In summary, we observed a positive correlation between the expression of anaphylatoxin-receptors C3aR and C5aR with platelet activation in patients with CAD. Further investigations are needed to study the clinical and mechanistic relevance of these findings.
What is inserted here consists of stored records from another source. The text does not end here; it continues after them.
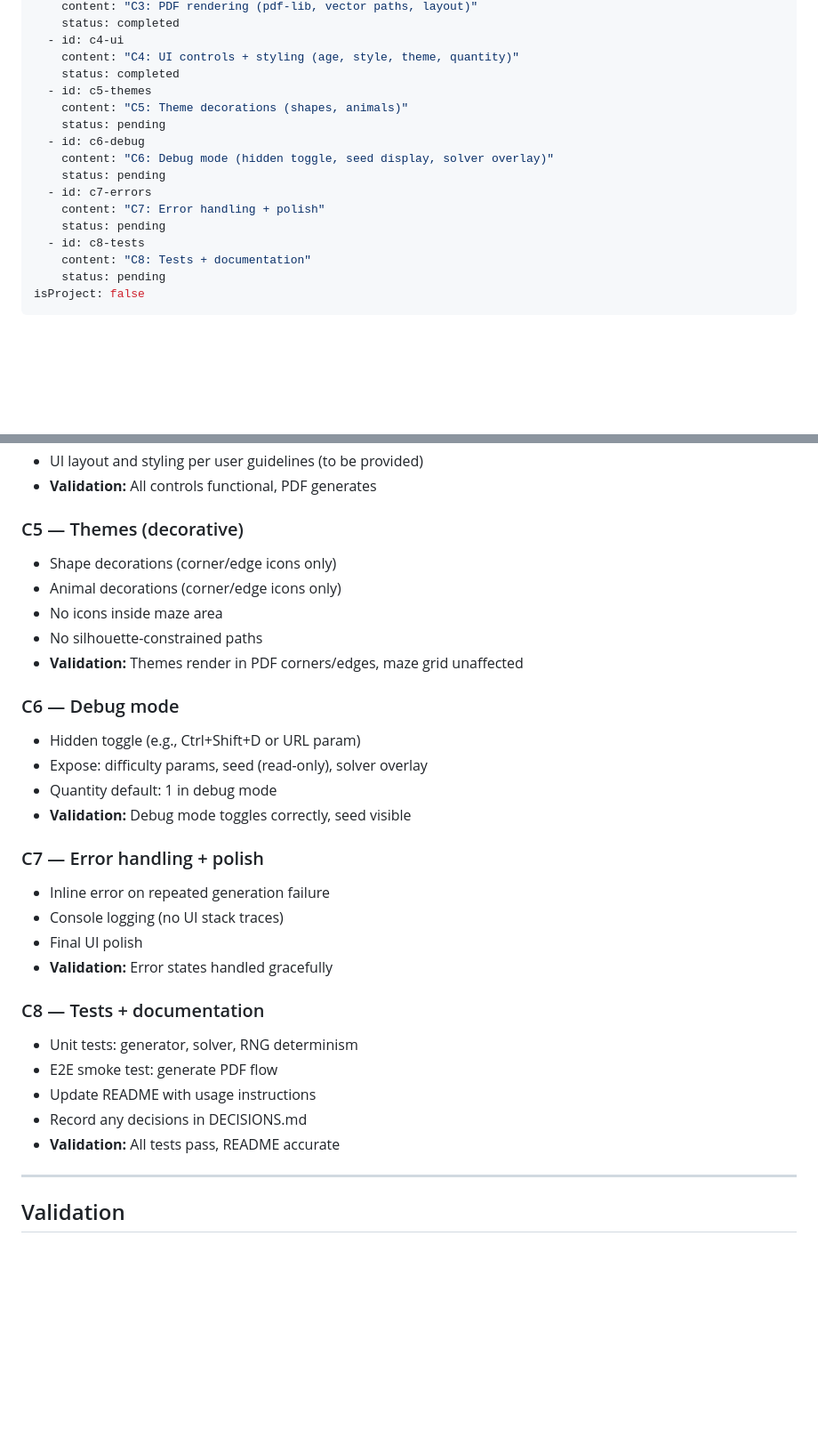
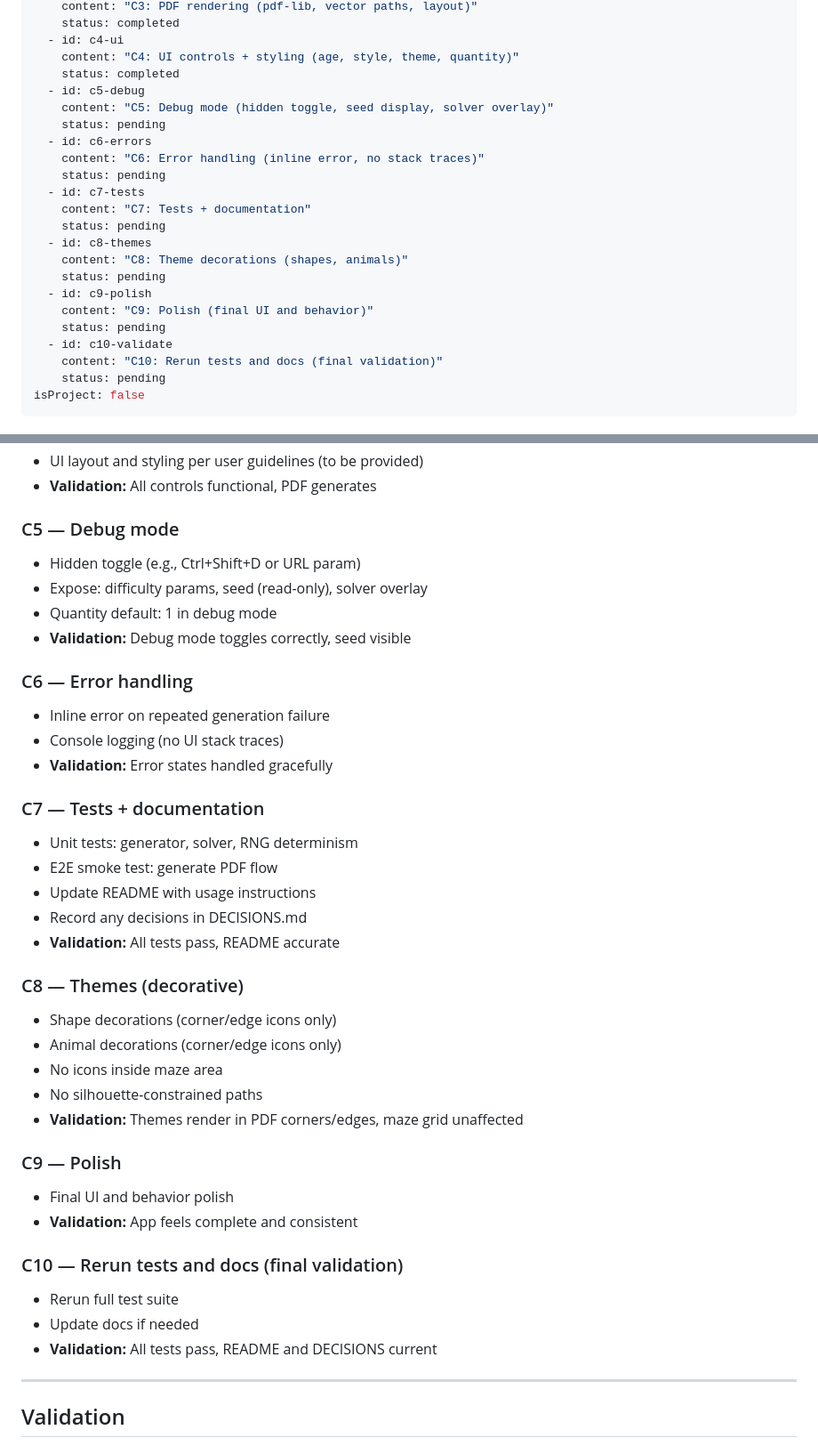
Before and after one commit to makernik/MazeMaker, a Markdown page: .cursor/plans/v0_plan_8a53e1c0.plan.md, 2 parts joined by grey strips. Shown at 89% size. Drawn GitHub-style; blank space fills up the shorter version.

Commit message:
Implementation plan updated to push themes later.  Changes to be committed: 	modified:   .cursor/plans/v0_plan_8a53e1c0.plan.md

```diff
--- a/.cursor/plans/v0_plan_8a53e1c0.plan.md
+++ b/.cursor/plans/v0_plan_8a53e1c0.plan.md
@@ -17,17 +17,23 @@ todos:
   - id: c4-ui
     content: "C4: UI controls + styling (age, style, theme, quantity)"
     status: completed
-  - id: c5-themes
-    content: "C5: Theme decorations (shapes, animals)"
+  - id: c5-debug
+    content: "C5: Debug mode (hidden toggle, seed display, solver overlay)"
     status: pending
-  - id: c6-debug
-    content: "C6: Debug mode (hidden toggle, seed display, solver overlay)"
+  - id: c6-errors
+    content: "C6: Error handling (inline error, no stack traces)"
     status: pending
-  - id: c7-errors
-    content: "C7: Error handling + polish"
+  - id: c7-tests
+    content: "C7: Tests + documentation"
     status: pending
-  - id: c8-tests
-    content: "C8: Tests + documentation"
+  - id: c8-themes
+    content: "C8: Theme decorations (shapes, animals)"
+    status: pending
+  - id: c9-polish
+    content: "C9: Polish (final UI and behavior)"
+    status: pending
+  - id: c10-validate
+    content: "C10: Rerun tests and docs (final validation)"
     status: pending
 isProject: false
 ---
@@ -181,7 +187,28 @@ README.md
 - UI layout and styling per user guidelines (to be provided)
 - **Validation:** All controls functional, PDF generates
 
-### C5 — Themes (decorative)
+### C5 — Debug mode
+
+- Hidden toggle (e.g., Ctrl+Shift+D or URL param)
+- Expose: difficulty params, seed (read-only), solver overlay
+- Quantity default: 1 in debug mode
+- **Validation:** Debug mode toggles correctly, seed visible
+
+### C6 — Error handling
+
+- Inline error on repeated generation failure
+- Console logging (no UI stack traces)
+- **Validation:** Error states handled gracefully
+
+### C7 — Tests + documentation
+
+- Unit tests: generator, solver, RNG determinism
+- E2E smoke test: generate PDF flow
+- Update README with usage instructions
+- Record any decisions in DECISIONS.md
+- **Validation:** All tests pass, README accurate
+
+### C8 — Themes (decorative)
 
 - Shape decorations (corner/edge icons only)
 - Animal decorations (corner/edge icons only)
@@ -189,27 +216,16 @@ README.md
 - No silhouette-constrained paths
 - **Validation:** Themes render in PDF corners/edges, maze grid unaffected
 
-### C6 — Debug mode
+### C9 — Polish
 
-- Hidden toggle (e.g., Ctrl+Shift+D or URL param)
-- Expose: difficulty params, seed (read-only), solver overlay
-- Quantity default: 1 in debug mode
-- **Validation:** Debug mode toggles correctly, seed visible
+- Final UI and behavior polish
+- **Validation:** App feels complete and consistent
 
-### C7 — Error handling + polish
+### C10 — Rerun tests and docs (final validation)
 
-- Inline error on repeated generation failure
-- Console logging (no UI stack traces)
-- Final UI polish
-- **Validation:** Error states handled gracefully
-
-### C8 — Tests + documentation
-
-- Unit tests: generator, solver, RNG determinism
-- E2E smoke test: generate PDF flow
-- Update README with usage instructions
-- Record any decisions in DECISIONS.md
-- **Validation:** All tests pass, README accurate
+- Rerun full test suite
+- Update docs if needed
+- **Validation:** All tests pass, README and DECISIONS current
 
 ---
 
```
Also changed, not shown: other parts of .cursor/plans/v0_plan_8a53e1c0.plan.md (+1 -1 lines).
[Show abstract][Hide abstract] ABSTRACT: Targeted contrast-enhanced ultrasound (CEU) using microbubble agents is a promising non-invasive imaging technique to evaluate atherosclerotic lesions. In this study, we decipher the diagnostic and therapeutic potential of targeted-CEU with soluble glycoprotein (GP)-VI in vivo. Microbubbles were conjugated with the recombinant fusion protein GPVI-Fc (MBGPVI) that binds with high affinity to atherosclerotic lesions. MBGPVI or control microbubbles (MBC) were intravenously administered into ApoE(-/-) or wild type mice and binding of the microbubbles to the vessel wall was visualized by high-resolution CEU. CEU molecular imaging signals of MBGPVI were substantially enhanced in the aortic arch and in the truncus brachiocephalicus in ApoE(-/-) as compared to wild type mice. High-frequency ultrasound (HFU)-guided disruption of MBGPVI enhanced accumulation of GPVI in the atherosclerotic lesions, which may interfere with atheroprogression. Thus, we establish targeted-CEU with soluble GPVI as a novel non-invasive molecular imaging method for atherosclerosis. Further, HFU-guided disruption of GPVI-targeted microbubbles is an innovate therapeutic approach that potentially prevents progression of atherosclerotic disease.